To follow up with these, or any other questions, contact your local parish. The parish office staff will put you in touch with either the parish priest or another suitable person who will assist you in the process of your child’s Reconciliation.
Why so many different names for the same sacrament?
The names emphasise different aspects of the sacrament.
Penance refers to our remorse, sorrow and resolution to amend our life with God’s help. Confession refers to the act by which we tell our sins to the priest.
Reconciliation refers to the goal of the celebration which is that sinners are reconciled to God and the Church. The ritual is called the Sacrament of Penance, but is appropriate to refer to it with any of these titles.
What are the different ways that Reconciliation can occur?
There are three different forms that the Sacrament of Penance can take.
- First form or Rite of Reconciliation is when we individually confess our sins to the priest.
- Second form or Rite of Reconciliation is a celebration that occurs within the Church with the whole community and involves individual confession and absolution.
- Third form or Rite of Reconciliation is also centred on the gathering of the community but is designed for situations where there is a grave necessity.
When will my child be prepared for the Sacrament of Penance?
In the Archdiocese of Brisbane children will celebrate a simple Second Rite of Reconciliation as part of their preparation for First Holy Communion. They will be formally prepared for the Sacrament when they are a little older and have a greater understanding, at about ten years old.
Can a priest tell someone else about what they have heard in Confession?
When a person confesses their sins to a priest in the Sacrament of Penance, a very sacred trust is formed. The priest must maintain absolute secrecy about anything that a person confesses.
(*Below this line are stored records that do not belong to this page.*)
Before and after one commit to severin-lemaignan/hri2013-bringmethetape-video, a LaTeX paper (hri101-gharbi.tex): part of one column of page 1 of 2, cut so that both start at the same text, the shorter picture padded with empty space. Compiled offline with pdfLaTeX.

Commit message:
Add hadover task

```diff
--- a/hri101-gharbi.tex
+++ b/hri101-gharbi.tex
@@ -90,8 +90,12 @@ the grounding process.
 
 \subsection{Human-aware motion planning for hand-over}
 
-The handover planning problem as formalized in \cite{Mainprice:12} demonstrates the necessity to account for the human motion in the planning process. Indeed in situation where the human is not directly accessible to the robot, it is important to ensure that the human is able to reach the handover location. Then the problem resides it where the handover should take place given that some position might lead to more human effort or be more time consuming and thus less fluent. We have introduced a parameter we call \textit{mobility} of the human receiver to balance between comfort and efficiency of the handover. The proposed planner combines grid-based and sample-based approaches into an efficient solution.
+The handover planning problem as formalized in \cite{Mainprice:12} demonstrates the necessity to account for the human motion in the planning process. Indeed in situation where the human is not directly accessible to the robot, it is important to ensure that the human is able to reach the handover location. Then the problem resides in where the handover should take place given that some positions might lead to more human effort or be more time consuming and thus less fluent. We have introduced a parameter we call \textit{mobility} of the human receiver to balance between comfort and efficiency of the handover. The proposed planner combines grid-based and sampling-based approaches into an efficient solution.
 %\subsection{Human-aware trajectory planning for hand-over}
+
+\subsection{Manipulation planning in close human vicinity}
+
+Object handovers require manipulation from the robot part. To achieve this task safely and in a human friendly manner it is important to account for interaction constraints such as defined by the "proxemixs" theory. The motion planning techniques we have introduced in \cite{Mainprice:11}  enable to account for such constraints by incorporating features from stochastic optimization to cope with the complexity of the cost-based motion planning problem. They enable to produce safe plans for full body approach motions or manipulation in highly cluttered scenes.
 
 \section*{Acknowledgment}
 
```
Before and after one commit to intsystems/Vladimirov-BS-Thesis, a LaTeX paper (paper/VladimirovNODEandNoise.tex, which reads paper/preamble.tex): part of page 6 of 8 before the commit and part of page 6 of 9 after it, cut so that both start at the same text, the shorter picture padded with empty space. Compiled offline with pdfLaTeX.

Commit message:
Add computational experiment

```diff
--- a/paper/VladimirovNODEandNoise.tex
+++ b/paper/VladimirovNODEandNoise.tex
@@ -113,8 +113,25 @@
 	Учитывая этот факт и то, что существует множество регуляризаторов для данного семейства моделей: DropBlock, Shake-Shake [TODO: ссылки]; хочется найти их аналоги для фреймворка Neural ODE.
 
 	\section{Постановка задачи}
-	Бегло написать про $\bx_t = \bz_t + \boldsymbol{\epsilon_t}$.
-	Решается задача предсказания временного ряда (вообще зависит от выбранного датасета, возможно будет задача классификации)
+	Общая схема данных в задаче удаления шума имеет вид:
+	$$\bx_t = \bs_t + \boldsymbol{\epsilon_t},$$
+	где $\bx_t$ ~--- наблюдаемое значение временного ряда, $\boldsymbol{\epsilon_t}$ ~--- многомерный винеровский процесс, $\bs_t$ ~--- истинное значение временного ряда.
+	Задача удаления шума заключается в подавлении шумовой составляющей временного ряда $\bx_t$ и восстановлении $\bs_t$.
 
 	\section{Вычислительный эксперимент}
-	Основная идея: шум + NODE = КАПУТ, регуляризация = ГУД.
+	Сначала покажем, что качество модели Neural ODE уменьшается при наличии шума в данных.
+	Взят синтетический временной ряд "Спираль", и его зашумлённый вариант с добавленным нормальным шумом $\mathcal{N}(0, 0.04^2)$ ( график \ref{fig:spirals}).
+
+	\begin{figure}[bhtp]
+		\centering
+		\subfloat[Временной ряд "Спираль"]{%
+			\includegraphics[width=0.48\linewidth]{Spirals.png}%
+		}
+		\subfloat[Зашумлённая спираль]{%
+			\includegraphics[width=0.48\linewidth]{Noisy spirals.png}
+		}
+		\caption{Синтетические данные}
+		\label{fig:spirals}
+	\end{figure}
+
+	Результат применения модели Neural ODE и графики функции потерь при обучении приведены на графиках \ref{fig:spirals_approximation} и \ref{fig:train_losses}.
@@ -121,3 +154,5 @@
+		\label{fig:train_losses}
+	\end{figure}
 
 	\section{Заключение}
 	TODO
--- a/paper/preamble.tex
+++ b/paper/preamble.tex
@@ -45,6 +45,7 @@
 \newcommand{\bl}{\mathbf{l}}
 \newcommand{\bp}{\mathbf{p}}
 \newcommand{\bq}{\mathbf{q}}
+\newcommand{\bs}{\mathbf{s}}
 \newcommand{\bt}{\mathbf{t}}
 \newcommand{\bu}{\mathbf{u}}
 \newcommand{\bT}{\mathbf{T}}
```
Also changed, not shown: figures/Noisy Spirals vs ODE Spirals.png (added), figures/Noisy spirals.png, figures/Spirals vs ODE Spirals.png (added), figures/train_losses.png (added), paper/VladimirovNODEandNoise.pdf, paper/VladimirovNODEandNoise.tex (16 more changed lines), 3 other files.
This secrecy is called “the seal of confession”. Under no circumstances is the priest allowed to break this sacred seal.